Disney puts out magazines for younger readers though I don't know how interesting they are!
But it is a shame that DC and Marvel have abandoned the digest format since they have tons of material that they could reprint.
Other properties that could be tapped are Star Wars, TMNT and Pokémon.
Surprisingly few Pokemon comics were made.
A lot of people complained about the last Spider-Man movie. What happens if the first Iron Man movie without Downey fails at the box office because his fans insist he's the only one that can play Tony Stark? They're assuming the movies are going to continue forever, which goes against Hollywood. Westerns were big. They went out. War movies came and went. Surf movies. Spy movies. Ma and Pa Kettle. Amicus horror anthologies (remember those? Tales from the Crypt, Vault of Horror, Robert Bloch's Asylum). History says the superhero fad will eventually stop too, after which a few spoofs will get made, like Dracula and Frankenstein died out with Abbott and Costello Meet Frankenstein, and the Airport movies ended with Airplane.
I hear Star Wars VII is being worked on, with VIII coming a few years down the line, and IX a few years later, since Disney is going to want to keep the franchise going on a regular basis. There was a reason Lucas didn't turn out another movie every few years.
Hopefully the Turtles will eventually go back to normal. Difficult to see them as huge Hulk clones. Defeats the purpose of little guy beats Goliath. But then again Wolverine is a foot taller in the movies than he is in the comics.
I'm not sure there is a solution really. And if there is, I don't see the Big Two making the effort. Too much would have to change for the industry to start to experience long term growth, and as long as they're looking at short term profits and letting the future (i.e the people that will take over after the guys currently running things move on) fend for itself they're not going to make those changes.
Cheaper paper ain't gonna happen. That would be like TV and movies going back to black-and-white (and that ain't happening, either).
Mark Sullivan (Vertiginous Mod) said:
This cheaper paper idea always comes up in discussions like this. I know I've seen convincing evidence that it doesn't improve the economics much, but I couldn't find any just now using Google. But it's easy to believe that getting comics into more outlets would increase exposure.
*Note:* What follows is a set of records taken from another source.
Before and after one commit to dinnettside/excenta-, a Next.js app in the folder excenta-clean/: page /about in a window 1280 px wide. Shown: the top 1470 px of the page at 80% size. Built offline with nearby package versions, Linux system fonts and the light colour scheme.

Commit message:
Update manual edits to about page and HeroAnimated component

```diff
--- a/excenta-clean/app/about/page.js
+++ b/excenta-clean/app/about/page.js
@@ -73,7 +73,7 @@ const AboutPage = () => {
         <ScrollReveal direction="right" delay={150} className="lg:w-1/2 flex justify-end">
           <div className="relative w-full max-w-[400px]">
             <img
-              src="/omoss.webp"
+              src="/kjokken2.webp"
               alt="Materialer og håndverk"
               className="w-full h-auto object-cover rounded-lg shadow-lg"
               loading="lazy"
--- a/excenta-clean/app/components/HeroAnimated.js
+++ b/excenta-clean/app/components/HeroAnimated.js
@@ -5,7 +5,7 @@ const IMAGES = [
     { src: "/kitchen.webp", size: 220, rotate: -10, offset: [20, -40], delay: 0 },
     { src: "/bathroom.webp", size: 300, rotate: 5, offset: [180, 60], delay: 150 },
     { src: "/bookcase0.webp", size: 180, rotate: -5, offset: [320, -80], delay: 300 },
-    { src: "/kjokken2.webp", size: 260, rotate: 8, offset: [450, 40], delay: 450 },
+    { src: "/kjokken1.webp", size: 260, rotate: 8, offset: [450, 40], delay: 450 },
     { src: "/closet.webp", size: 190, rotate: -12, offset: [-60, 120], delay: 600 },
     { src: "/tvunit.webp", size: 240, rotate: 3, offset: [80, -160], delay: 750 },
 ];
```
I think publishers have made some efforts at doing this with the book market. Marvel recently offered some cheap collections at Walmart; DC's Vertigo line has had a couple of bargain-priced sampler compilations; and all of the publishers (especially Image) have gotten in the habit of pricing the first trade paperback in a new series at a lower price (frequently $9.99 instead of $14.99).
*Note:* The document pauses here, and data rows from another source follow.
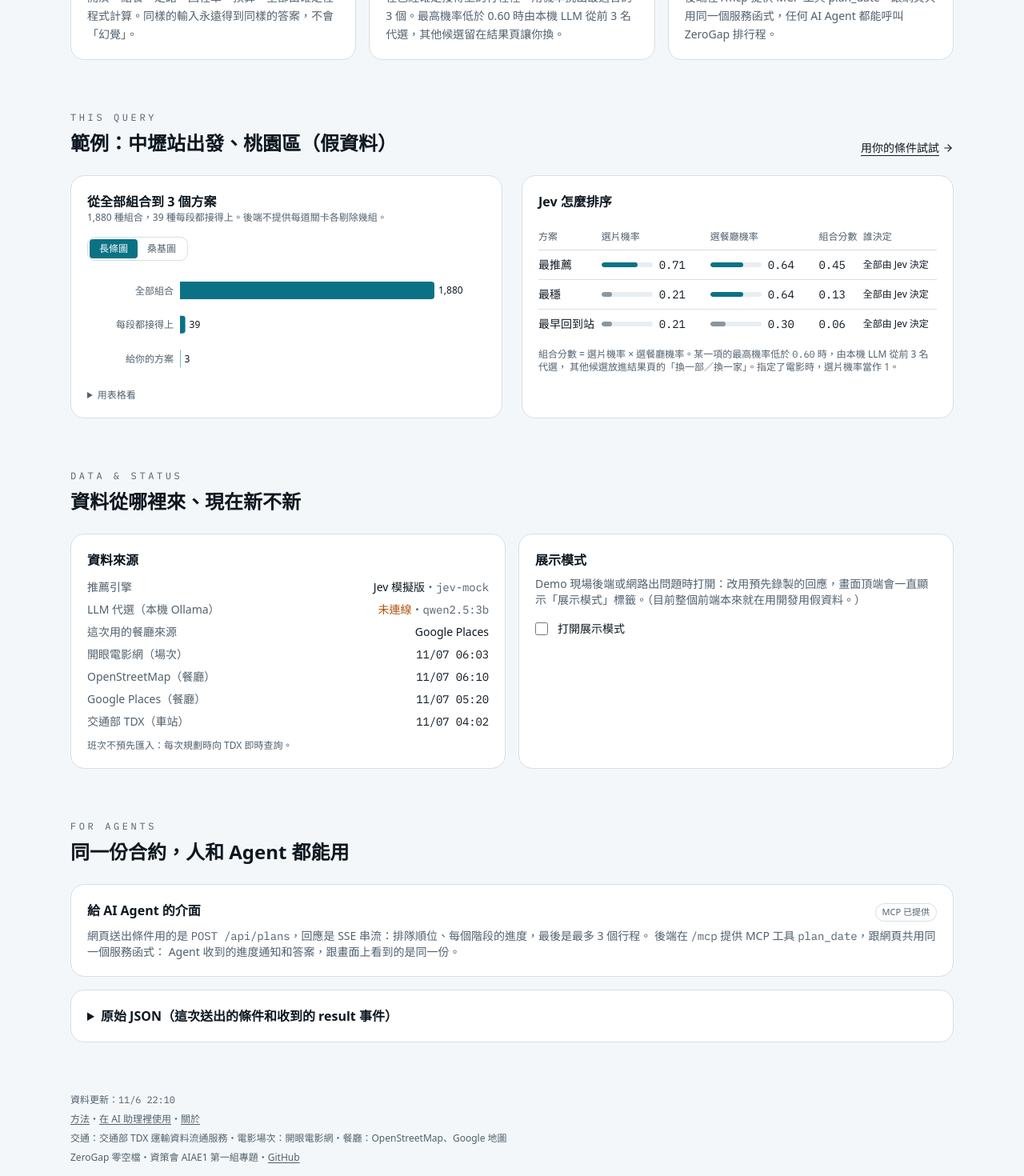
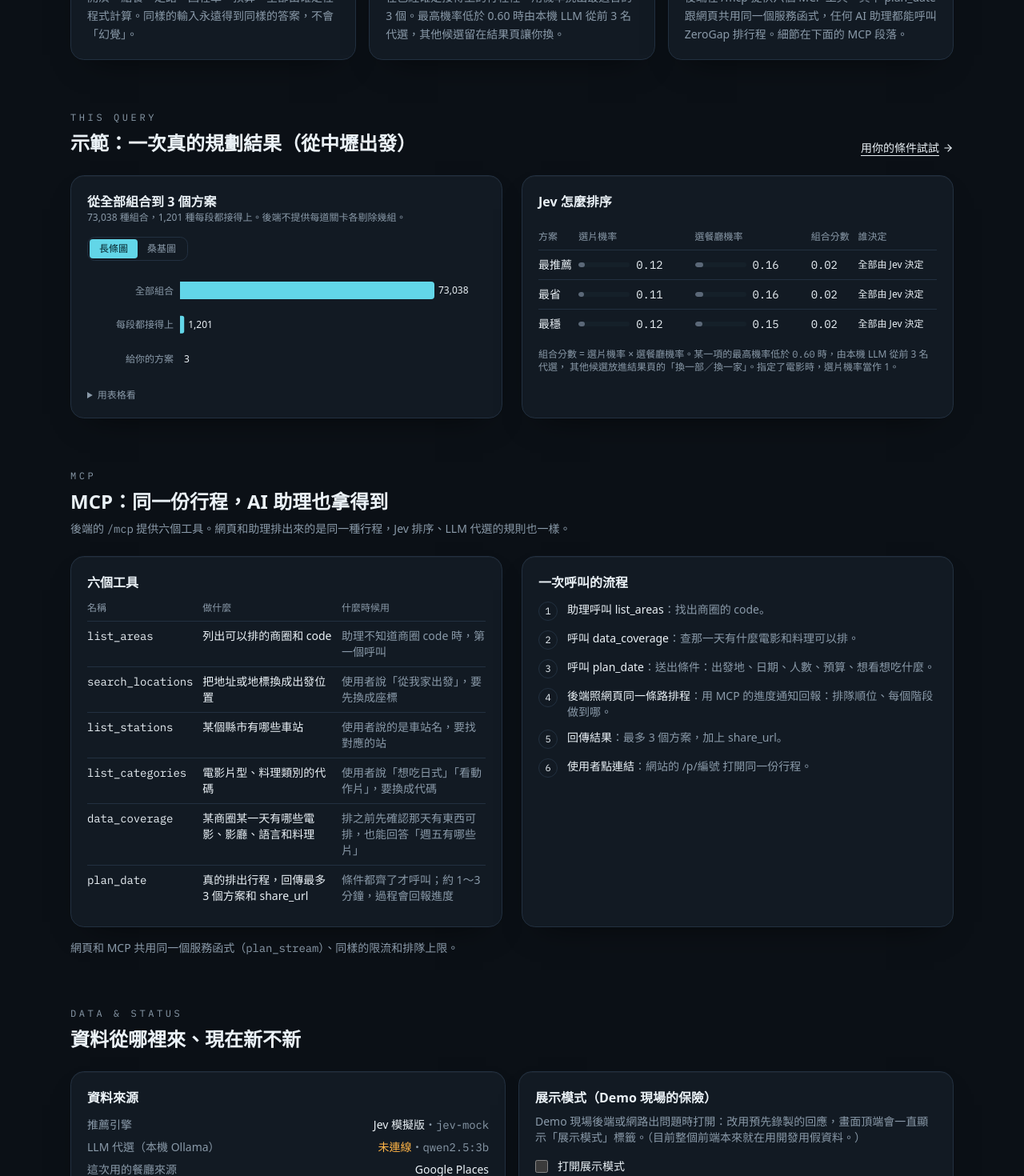
Before and after one commit to RyanWu9863/ZeroGap, a React (Vite) app in the folder frontend/: page /behind in a window 1280 px wide. Shown: the part 340-1810 px from the top of the page at 80% size. Built offline with nearby package versions, Linux system fonts and the light colour scheme.

Commit message:
feat(frontend): 幕後頁用夜主題重畫：MCP 工具和一次呼叫的流程，示範範例改用真後端結果，展示模式橫條可以直接連過來關
useRequestLabels 接受 null（示範範例沒有保存當時的條件）。

Co-Authored-By: Claude Opus 5.5 <noreply@anthropic.com>

```diff
--- a/frontend/src/api/labels.ts
+++ b/frontend/src/api/labels.ts
@@ -2,6 +2,9 @@ import { stationDisplay } from '@/shared/lib/format'
 import { LOCATION_NAME, usesLocation } from '@/shared/lib/origin'
 import { useAreas, useCategories, useCoverage, useStations } from './queries'
 import type { PlanRequest } from './schemas'
+
+/** 沒有條件時（幕後頁的示範範例）用的空條件：查詢都不會送出，名稱欄位給替代字 */
+const NO_REQUEST = {} as PlanRequest
 
 /**
  * 請求裡只有代碼和 id（規格書 6.4），畫面要顯示名稱時從下拉選單的資料查回來。
@@ -16,7 +19,8 @@ export type RequestLabels = {
   cuisine: string | null
 }
 
-export function useRequestLabels(r: PlanRequest): RequestLabels {
+export function useRequestLabels(request: PlanRequest | null): RequestLabels {
+  const r = request ?? NO_REQUEST
   const stations = useStations().data
   const areas = useAreas().data
   const cuisines = useCategories('cuisine').data
--- a/frontend/src/app/AppShell.tsx
+++ b/frontend/src/app/AppShell.tsx
@@ -20,6 +20,7 @@ export function AppShell() {
       {demo && (
         <div className="bg-zg-tight px-4 py-1.5 text-center text-xs font-medium text-background" role="status" style={{ paddingTop: 'max(0.375rem, env(safe-area-inset-top, 0px))' }}>
           展示模式：使用預先錄製的回應，不是即時查詢
+          <Link to="/behind#demo" className="ml-3 underline underline-offset-2">到幕後頁關掉</Link>
         </div>
       )}
       <header className="sticky z-40 border-b bg-background/80 backdrop-blur-md" style={{ top: 'env(safe-area-inset-top, 0px)' }}>
--- a/frontend/src/features/behind/AgentSection.tsx
+++ b/frontend/src/features/behind/AgentSection.tsx
@@ -1,24 +1,17 @@
 import type { PlanRequest, PlanResult } from '@/api/schemas'
 
-/** 系統幕後 ④⑤：給 Agent 的介面（Q92；規格書 6.6）＋原始 JSON（Q65） */
-export function AgentSection({ request, data }: { request: PlanRequest; data: PlanResult }) {
+/** 系統幕後 ⑥：原始 JSON（Q65）。示範範例沒有保存當時送出的條件，request 是 null。 */
+export function AgentSection({ request, data }: { request: PlanRequest | null; data: PlanResult }) {
   return (
-    <div className="space-y-4">
-      <div className="zg-surface p-5">
-        <div className="flex flex-wrap items-baseline justify-between gap-2">
-          <h3 className="font-semibold">給 AI Agent 的介面</h3>
-          <span className="rounded-full border px-2 py-0.5 text-[11px] text-muted-foreground">MCP 已提供</span>
-        </div>
-        <p className="mt-2 text-sm text-muted-foreground">
-          網頁送出條件用的是 <code className="zg-num">POST /api/plans</code>，回應是 SSE 串流：排隊順位、每個階段的進度，最後是最多 3 個行程。
-          後端在 <code className="zg-num">/mcp</code> 提供 MCP 工具 <code className="zg-num">plan_date</code>，跟網頁共用同一個服務函式：
-          Agent 收到的進度通知和答案，跟畫面上看到的是同一份。
-        </p>
-      </div>
+    <div>
       <details className="zg-surface p-5">
         <summary className="cursor-pointer font-semibold">原始 JSON（這次送出的條件和收到的 result 事件）</summary>
         <div className="mt-4 grid gap-4 lg:grid-cols-2">
-          <pre className="max-h-96 overflow-auto rounded-md bg-muted p-3 text-[11px] leading-relaxed">{JSON.stringify(request, null, 2)}</pre>
+          {request ? (
+            <pre className="max-h-96 overflow-auto rounded-md bg-muted p-3 text-[11px] leading-relaxed">{JSON.stringify(request, null, 2)}</pre>
+          ) : (
+            <p className="rounded-md bg-muted p-3 text-sm text-muted-foreground">示範範例沒有保存當時送出的條件</p>
+          )}
           <pre className="max-h-96 overflow-auto rounded-md bg-muted p-3 text-[11px] leading-relaxed">{JSON.stringify(data, null, 2)}</pre>
         </div>
       </details>
--- a/frontend/src/features/behind/BehindPage.tsx
+++ b/frontend/src/features/behind/BehindPage.tsx
@@ -1,34 +1,55 @@
+import { lazy, Suspense, useEffect } from 'react'
 import { ArrowRight } from 'lucide-react'
 import { Link } from 'react-router'
 import { useRequestLabels } from '@/api/labels'
 import { useLastResult } from '@/api/planRuns'
-import { mockResult } from '@/mocks/planResult'
 import { usePageTitle } from '@/shared/lib/usePageTitle'
-import { benchmarkRequest } from '@/mocks/request'
 import { funnelStages } from '@/shared/lib/funnel'
 import { AgentSection } from './AgentSection'
-import { FunnelCharts } from './FunnelCharts'
+import { behindExample } from './behindExample'
+import { McpSection } from './McpSection'
 import { MethodSection } from './MethodSection'
 import { ProbabilityTable } from './ProbabilityTable'
 import { SourcesSection } from './SourcesSection'
 
-/** 還沒有自己的結果時的範例：假資料的基準案例（不為了範例去打後端：每個 IP 每小時只能規劃 10 次） */
-const EXAMPLE = { request: benchmarkRequest, result: mockResult(benchmarkRequest, false) }
+// Recharts 很大，只在幕後頁用，而且等頁面出來才載入
+const FunnelCharts = lazy(() => import('./FunnelCharts').then((m) => ({ default: m.FunnelCharts })))
+
+/** 圖表還沒載入時的文字版：三個數字 */
+function FunnelText({ combinations, feasible, shown }: { combinations: number; feasible: number; shown: number }) {
+  return (
+    <ul className="space-y-1 text-sm">
+      <li>全部組合：<span className="zg-num">{combinations.toLocaleString()}</span></li>
+      <li>每段都接得上：<span className="zg-num">{feasible.toLocaleString()}</span></li>
+      <li>給你的方案：<span className="zg-num">{shown.toLocaleString()}</span></li>
+    </ul>
+  )
+}
 
 /**
- * 系統幕後（Q15b、Q65）：給評審看深度的地方。由上往下「先講道理、再看證據」：
- * ① 方法＋架構 ② 本次查詢的漏斗＋機率 ③ 資料來源（A9）＋展示模式 ④ Agent 接口＋原始 JSON。
- * 用瀏覽器裡最近一次成功的規劃；還沒排過行程時，用假資料的基準案例當範例（Q66），並標「範例」。
+ * 系統幕後（Q15b、Q65）：台上簡報用的頁面，不放在導覽列。永遠是夜主題（只有這一塊，不動使用者的外觀）。
+ * 由上往下：① 方法＋架構 ② 這次的漏斗 ③ 決策表 ④ MCP ⑤ 資料狀態＋展示模式 ⑥ 原始 JSON。
+ * 用這台瀏覽器最近一次成功的規劃；沒有就用示範範例（真後端結果、沒有當時的條件），並標「示範」。
  */
 export function BehindPage() {
   usePageTitle('系統幕後')
+  useEffect(() => {
+    const meta = document.createElement('meta')
+    meta.name = 'robots'
+    meta.content = 'noindex'
+    document.head.appendChild(meta)
+    return () => meta.remove()
+  }, [])
   const last = useLastResult()
-  const isExample = !last
-  const { request, result } = last ?? EXAMPLE
+  const example = last ? null : behindExample()
+  const request = last?.request ?? null
+  const result = last ? last.result : example!.result
   const labels = useRequestLabels(request)
+  const { combinations, feasible } = result.stats
 
   return (
-    <div className="mx-auto max-w-6xl space-y-16 px-4 pt-10 sm:px-6">
+    <div data-theme="night" className="dark min-h-screen bg-background text-foreground">
+      <div className="mx-auto max-w-6xl space-y-16 px-4 pb-16 pt-10 sm:px-6">
         <MethodSection />
 
         <section>
@@ -36,10 +57,12 @@ export function BehindPage() {
             <div>
               <p className="font-mono text-xs tracking-[0.3em] text-muted-foreground">THIS QUERY</p>
               <h2 className="mt-2 text-2xl font-bold">
-              {isExample ? '範例：中壢站出發、桃園區（假資料）' : `本次查詢：${labels.station} → ${labels.area}`}
+                {example
+                  ? `示範：一次真的規劃結果${example.origin ? `（從${example.origin}出發）` : ''}`
+                  : `本次查詢：${labels.station} → ${labels.area}`}
               </h2>
             </div>
-          {isExample && (
+            {example && (
               <Link to="/plan/1" className="inline-flex items-center gap-1 text-sm underline underline-offset-4">
                 用你的條件試試 <ArrowRight className="size-3.5" />
               </Link>
@@ -49,9 +72,11 @@ export function BehindPage() {
             <div className="zg-surface min-w-0 p-5">
               <h3 className="font-semibold">從全部組合到 {result.plans.length} 個方案</h3>
               <p className="mb-4 text-xs text-muted-foreground">
-              {result.stats.combinations.toLocaleString()} 種組合，{result.stats.feasible.toLocaleString()} 種每段都接得上。後端不提供每道關卡各剔除幾組。
+                {combinations.toLocaleString()} 種組合，{feasible.toLocaleString()} 種每段都接得上。後端不提供每道關卡各剔除幾組。
               </p>
-            <FunnelCharts total={result.stats.combinations} stages={funnelStages(result)} />
+              <Suspense fallback={<FunnelText combinations={combinations} feasible={feasible} shown={result.plans.length} />}>
+                <FunnelCharts total={combinations} stages={funnelStages(result)} />
+              </Suspense>
             </div>
             <div className="zg-surface min-w-0 p-5">
               <h3 className="mb-4 font-semibold">Jev 怎麼排序</h3>
@@ -60,6 +85,8 @@ export function BehindPage() {
           </div>
         </section>
 
+        <McpSection />
+
         <section>
           <p className="font-mono text-xs tracking-[0.3em] text-muted-foreground">DATA & STATUS</p>
           <h2 className="mb-6 mt-2 text-2xl font-bold">資料從哪裡來、現在新不新</h2>
@@ -67,10 +94,11 @@ export function BehindPage() {
         </section>
 
         <section>
-        <p className="font-mono text-xs tracking-[0.3em] text-muted-foreground">FOR AGENTS</p>
-        <h2 className="mb-6 mt-2 text-2xl font-bold">同一份合約，人和 Agent 都能用</h2>
+          <p className="font-mono text-xs tracking-[0.3em] text-muted-foreground">RAW</p>
+          <h2 className="mb-6 mt-2 text-2xl font-bold">原始 JSON</h2>
           <AgentSection request={request} data={result} />
         </section>
       </div>
+    </div>
   )
 }
--- /dev/null
+++ b/frontend/src/features/behind/McpSection.tsx
@@ -0,0 +1,71 @@
+const TOOLS: [string, string, string][] = [
+  ['list_areas', '列出可以排的商圈和 code', '助理不知道商圈 code 時，第一個呼叫'],
+  ['search_locations', '把地址或地標換成出發位置', '使用者說「從我家出發」，要先換成座標'],
+  ['list_stations', '某個縣市有哪些車站', '使用者說的是車站名，要找對應的站'],
+  ['list_categories', '電影片型、料理類別的代碼', '使用者說「想吃日式」「看動作片」，要換成代碼'],
+  ['data_coverage', '某商圈某一天有哪些電影、影廳、語言和料理', '排之前先確認那天有東西可排，也能回答「週五有哪些片」'],
+  ['plan_date', '真的排出行程，回傳最多 3 個方案和 share_url', '條件都齊了才呼叫；約 1～3 分鐘，過程會回報進度'],
+]
+
+const FLOW = [
+  ['助理呼叫 list_areas', '找出商圈的 code。'],
+  ['呼叫 data_coverage', '查那一天有什麼電影和料理可以排。'],
+  ['呼叫 plan_date', '送出條件：出發地、日期、人數、預算、想看想吃什麼。'],
+  ['後端照網頁同一條路排程', '用 MCP 的進度通知回報：排隊順位、每個階段做到哪。'],
+  ['回傳結果', '最多 3 個方案，加上 share_url。'],
+  ['使用者點連結', '網站的 /p/編號 打開同一份行程。'],
+]
+
+/** 系統幕後 ④：MCP 工具和一次呼叫的流程（資料來自 backend/app/mcp.py） */
+export function McpSection() {
+  return (
+    <section>
+      <p className="font-mono text-xs tracking-[0.3em] text-muted-foreground">MCP</p>
+      <h2 className="mt-2 text-2xl font-bold">MCP：同一份行程，AI 助理也拿得到</h2>
+      <p className="mt-2 text-sm text-muted-foreground">
+        後端的 <code className="zg-num">/mcp</code> 提供六個工具。網頁和助理排出來的是同一種行程，Jev 排序、LLM 代選的規則也一樣。
+      </p>
+      <div className="mt-6 grid gap-6 lg:grid-cols-2 [&>*]:min-w-0">
+        <div className="zg-surface overflow-x-auto p-5">
+          <h3 className="mb-3 font-semibold">六個工具</h3>
+          <table className="w-full text-left text-sm">
+            <caption className="sr-only">MCP 工具：名稱、做什麼、什麼時候用</caption>
+            <thead className="text-xs text-muted-foreground">
+              <tr>
+                <th scope="col" className="pb-2 pr-3 font-medium">名稱</th>
+                <th scope="col" className="pb-2 pr-3 font-medium">做什麼</th>
+                <th scope="col" className="pb-2 font-medium">什麼時候用</th>
+              </tr>
+            </thead>
+            <tbody>
+              {TOOLS.map(([name, what, when]) => (
+                <tr key={name} className="border-t align-top">
+                  <th scope="row" className="zg-num py-2 pr-3 text-left font-medium">{name}</th>
+                  <td className="py-2 pr-3">{what}</td>
+                  <td className="py-2 text-muted-foreground">{when}</td>
+                </tr>
+              ))}
+            </tbody>
+          </table>
+        </div>
+        <div className="zg-surface p-5">
+          <h3 className="mb-3 font-semibold">一次呼叫的流程</h3>
+          <ol className="space-y-3 text-sm">
+            {FLOW.map(([title, body], i) => (
+              <li key={title} className="flex gap-3">
+                <span className="zg-num flex size-6 shrink-0 items-center justify-center rounded-full border text-xs" aria-hidden="true">{i + 1}</span>
+                <span>
+                  <strong className="font-medium">{title}</strong>
+                  <span className="text-muted-foreground">：{body}</span>
+                </span>
+              </li>
+            ))}
+          </ol>
+        </div>
+      </div>
+      <p className="mt-4 text-sm text-muted-foreground">
+        網頁和 MCP 共用同一個服務函式（<code className="zg-num">plan_stream</code>）、同樣的限流和排隊上限。
+      </p>
+    </section>
+  )
+}
--- a/frontend/src/features/behind/MethodSection.tsx
+++ b/frontend/src/features/behind/MethodSection.tsx
@@ -1,11 +1,11 @@
 import { ArrowRight } from 'lucide-react'
 
-const PIPELINE = ['你的條件', 'SQL 粗篩候選', '五道關卡（Python）', 'Jev 排序（沒把握時 LLM 代選）', 'TDX 查精確班次', '三個方案']
+const PIPELINE = ['你的條件', 'SQL 粗篩候選', '五道關卡（Python）', 'Jev 排序（最高機率低於 0.60 時 LLM 代選）', 'TDX 查精確班次', '三個方案＋分享連結']
 
 const PILLARS = [
   { n: '01', title: 'Python 算時間與金額', body: '開演、點餐、走路、回程車、預算，全部由確定性程式計算。同樣的輸入永遠得到同樣的答案，不會「幻覺」。' },
   { n: '02', title: 'Jev 只負責排序', body: '在已經確定接得上的行程裡，用機率挑出最適合的 3 個。最高機率低於 0.60 時由本機 LLM 從前 3 名代選，其他候選留在結果頁讓你換。' },
-  { n: '03', title: '給 Agent 的接口（MCP）', body: '後端在 /mcp 提供 MCP 工具 plan_date，跟網頁共用同一個服務函式，任何 AI Agent 都能呼叫 ZeroGap 排行程。' },
+  { n: '03', title: '給 Agent 的接口（MCP）', body: '後端在 /mcp 提供六個 MCP 工具，其中 plan_date 跟網頁共用同一個服務函式，任何 AI 助理都能呼叫 ZeroGap 排行程。細節在下面的 MCP 段落。' },
 ]
 
 /** 系統幕後 ①：方法＋架構圖（Q65）。對應楊老師的三個亮點：Jev＋LLM／Application／MCP。 */
--- a/frontend/src/features/behind/SourcesSection.tsx
+++ b/frontend/src/features/behind/SourcesSection.tsx
@@ -54,8 +54,8 @@ export function SourcesSection() {
         {/* 說明放在 <dl> 外面：<dl> 裡只能放 <dt>／<dd> 組（P2-2） */}
         {data && <p className="pt-3 text-xs text-muted-foreground">班次不預先匯入：每次規劃時向 TDX 即時查詢。</p>}
       </div>
-      <div className="zg-surface p-5">
-        <h3 className="font-semibold">展示模式</h3>
+      <div id="demo" className="zg-surface scroll-mt-20 p-5">
+        <h3 className="font-semibold">展示模式（Demo 現場的保險）</h3>
         <p className="mt-2 text-sm text-muted-foreground">
           Demo 現場後端或網路出問題時打開：改用預先錄製的回應，畫面頂端會一直顯示「展示模式」標籤。
           {USE_MOCK && '（目前整個前端本來就在用開發用假資料。）'}
--- /dev/null
+++ b/frontend/src/features/behind/behindExample.ts
@@ -0,0 +1,18 @@
+import fixture from '@/api/__fixtures__/backend-plan-result.json'
+import { PlanResult } from '@/api/schemas'
+
+/**
+ * 幕後頁還沒有自己的規劃結果時用的示範：真後端跑出來的一次結果。
+ * 當時送出的條件沒有保存，所以 request 是 null，不編一份；出發地從結果裡第一段搭車的起點讀。
+ * 不為了範例去打後端（每個 IP 每小時只能規劃 10 次）。
+ */
+export function behindExample() {
+  const result = PlanResult.parse(fixture)
+  const firstTransit = result.plans[0]?.timeline.find((s) => s.type === 'transit')
+  return {
+    request: null,
+    result,
+    origin: firstTransit?.type === 'transit' ? firstTransit.from : null,
+    sample: true as const,
+  }
+}
```
Also changed, not shown: 2 other files (tests, documents, lock files or other folders). Lines whose indentation alone changed are shown as unchanged.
The low priced books are probably primarily aimed at existing comics buyers. But there's at least a better chance of an impulse buy if the price is significantly lower.
I do hold out hope that e-comics will reach an audience beyond the existing one. At the very least it is staking out a place in a marketplace that is growing rather than shrinking. As you pointed out, comic shops are scarce in some areas. These days the same thing can be said about book retailers.
Richard Willis said:
I think "reaching the potential audience" is the problem in North America. More digests in many genres on cheaper paper with cheaper cover prices are needed in more outlets. Expecting people who have never read comics to seek out comic shops is nuts and self-defeating.
Ever been blinded by light reflecting off a comic book? Cheaper paper is fine by me.
Mark, is right on the economics of the paper. Tim Seely wrote an article about a few years back, and he tackled a lot of the ground covered here. The printers being used now buy the slicker paper at such a discount, that the cheaper paper being swapped out negates any cost benefit you get out of it.